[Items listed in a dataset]
Segment Open

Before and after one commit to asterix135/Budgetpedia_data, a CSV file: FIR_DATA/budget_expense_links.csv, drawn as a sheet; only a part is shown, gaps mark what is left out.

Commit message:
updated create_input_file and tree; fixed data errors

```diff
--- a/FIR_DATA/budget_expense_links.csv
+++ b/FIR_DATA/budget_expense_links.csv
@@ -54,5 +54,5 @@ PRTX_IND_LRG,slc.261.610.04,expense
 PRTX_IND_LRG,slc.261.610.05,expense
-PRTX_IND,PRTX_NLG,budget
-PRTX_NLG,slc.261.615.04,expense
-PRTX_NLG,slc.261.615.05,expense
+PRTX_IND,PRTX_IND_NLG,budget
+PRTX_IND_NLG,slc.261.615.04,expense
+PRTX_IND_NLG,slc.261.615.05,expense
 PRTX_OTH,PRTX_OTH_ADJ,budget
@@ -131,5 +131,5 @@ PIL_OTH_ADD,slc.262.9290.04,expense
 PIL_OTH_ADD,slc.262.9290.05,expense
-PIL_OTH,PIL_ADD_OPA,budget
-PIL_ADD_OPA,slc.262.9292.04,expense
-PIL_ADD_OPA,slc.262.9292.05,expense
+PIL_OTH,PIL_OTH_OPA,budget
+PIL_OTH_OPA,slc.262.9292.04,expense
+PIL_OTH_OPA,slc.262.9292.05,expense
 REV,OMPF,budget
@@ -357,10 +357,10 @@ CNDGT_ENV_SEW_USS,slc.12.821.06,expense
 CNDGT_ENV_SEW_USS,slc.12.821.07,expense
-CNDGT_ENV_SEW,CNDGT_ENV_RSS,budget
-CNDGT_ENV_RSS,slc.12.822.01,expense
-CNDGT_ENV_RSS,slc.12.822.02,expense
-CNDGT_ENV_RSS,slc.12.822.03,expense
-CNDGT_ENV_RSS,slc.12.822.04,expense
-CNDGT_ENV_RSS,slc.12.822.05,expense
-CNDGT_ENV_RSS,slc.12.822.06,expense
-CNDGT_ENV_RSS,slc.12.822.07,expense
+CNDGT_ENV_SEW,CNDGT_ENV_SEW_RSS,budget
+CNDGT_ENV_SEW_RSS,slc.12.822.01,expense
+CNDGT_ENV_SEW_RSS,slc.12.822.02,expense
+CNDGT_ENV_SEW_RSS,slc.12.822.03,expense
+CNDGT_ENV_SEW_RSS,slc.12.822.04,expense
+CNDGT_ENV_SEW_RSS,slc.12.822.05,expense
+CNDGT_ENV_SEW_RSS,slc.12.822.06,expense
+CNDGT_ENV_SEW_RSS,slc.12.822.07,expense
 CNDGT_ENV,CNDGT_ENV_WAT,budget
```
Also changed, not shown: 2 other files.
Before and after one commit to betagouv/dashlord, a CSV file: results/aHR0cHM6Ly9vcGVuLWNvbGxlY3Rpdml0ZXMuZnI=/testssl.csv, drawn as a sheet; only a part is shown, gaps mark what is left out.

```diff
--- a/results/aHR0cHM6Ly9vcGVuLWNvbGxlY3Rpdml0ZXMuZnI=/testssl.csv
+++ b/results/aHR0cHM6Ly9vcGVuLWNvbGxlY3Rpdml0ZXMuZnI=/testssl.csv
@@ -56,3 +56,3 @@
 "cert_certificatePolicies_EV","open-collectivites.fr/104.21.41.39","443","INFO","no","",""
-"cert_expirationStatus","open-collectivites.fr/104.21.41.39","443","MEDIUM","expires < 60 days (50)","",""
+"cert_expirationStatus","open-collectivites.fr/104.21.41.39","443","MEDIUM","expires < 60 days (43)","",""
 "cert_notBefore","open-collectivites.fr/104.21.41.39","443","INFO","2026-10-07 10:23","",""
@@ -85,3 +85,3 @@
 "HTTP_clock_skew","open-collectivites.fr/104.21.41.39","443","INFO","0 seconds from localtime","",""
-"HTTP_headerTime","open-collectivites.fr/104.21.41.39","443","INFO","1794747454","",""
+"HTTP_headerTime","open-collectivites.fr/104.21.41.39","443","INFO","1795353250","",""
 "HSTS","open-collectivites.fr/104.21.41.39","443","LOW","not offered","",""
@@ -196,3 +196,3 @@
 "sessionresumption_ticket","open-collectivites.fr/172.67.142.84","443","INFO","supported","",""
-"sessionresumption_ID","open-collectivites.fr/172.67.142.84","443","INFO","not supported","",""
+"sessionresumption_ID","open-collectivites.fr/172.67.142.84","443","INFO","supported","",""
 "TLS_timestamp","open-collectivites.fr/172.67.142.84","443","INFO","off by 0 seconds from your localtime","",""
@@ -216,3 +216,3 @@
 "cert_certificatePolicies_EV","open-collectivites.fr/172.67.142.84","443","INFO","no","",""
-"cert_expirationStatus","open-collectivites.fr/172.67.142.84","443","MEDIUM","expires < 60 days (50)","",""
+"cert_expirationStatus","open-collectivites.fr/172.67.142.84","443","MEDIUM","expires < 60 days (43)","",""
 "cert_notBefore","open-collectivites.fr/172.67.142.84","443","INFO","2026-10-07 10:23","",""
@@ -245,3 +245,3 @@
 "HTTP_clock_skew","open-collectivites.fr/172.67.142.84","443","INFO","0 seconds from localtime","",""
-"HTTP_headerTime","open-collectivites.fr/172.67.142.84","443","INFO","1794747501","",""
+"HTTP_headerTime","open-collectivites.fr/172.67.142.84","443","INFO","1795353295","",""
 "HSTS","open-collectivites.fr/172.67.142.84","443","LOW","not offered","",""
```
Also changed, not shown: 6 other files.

Segment Closed

Which lines above include the word "MEDIUM"? Return each one.

-"cert_expirationStatus","open-collectivites.fr/104.21.41.39","443","MEDIUM","expires < 60 days (50)","",""
+"cert_expirationStatus","open-collectivites.fr/104.21.41.39","443","MEDIUM","expires < 60 days (43)","",""
-"cert_expirationStatus","open-collectivites.fr/172.67.142.84","443","MEDIUM","expires < 60 days (50)","",""
+"cert_expirationStatus","open-collectivites.fr/172.67.142.84","443","MEDIUM","expires < 60 days (43)","",""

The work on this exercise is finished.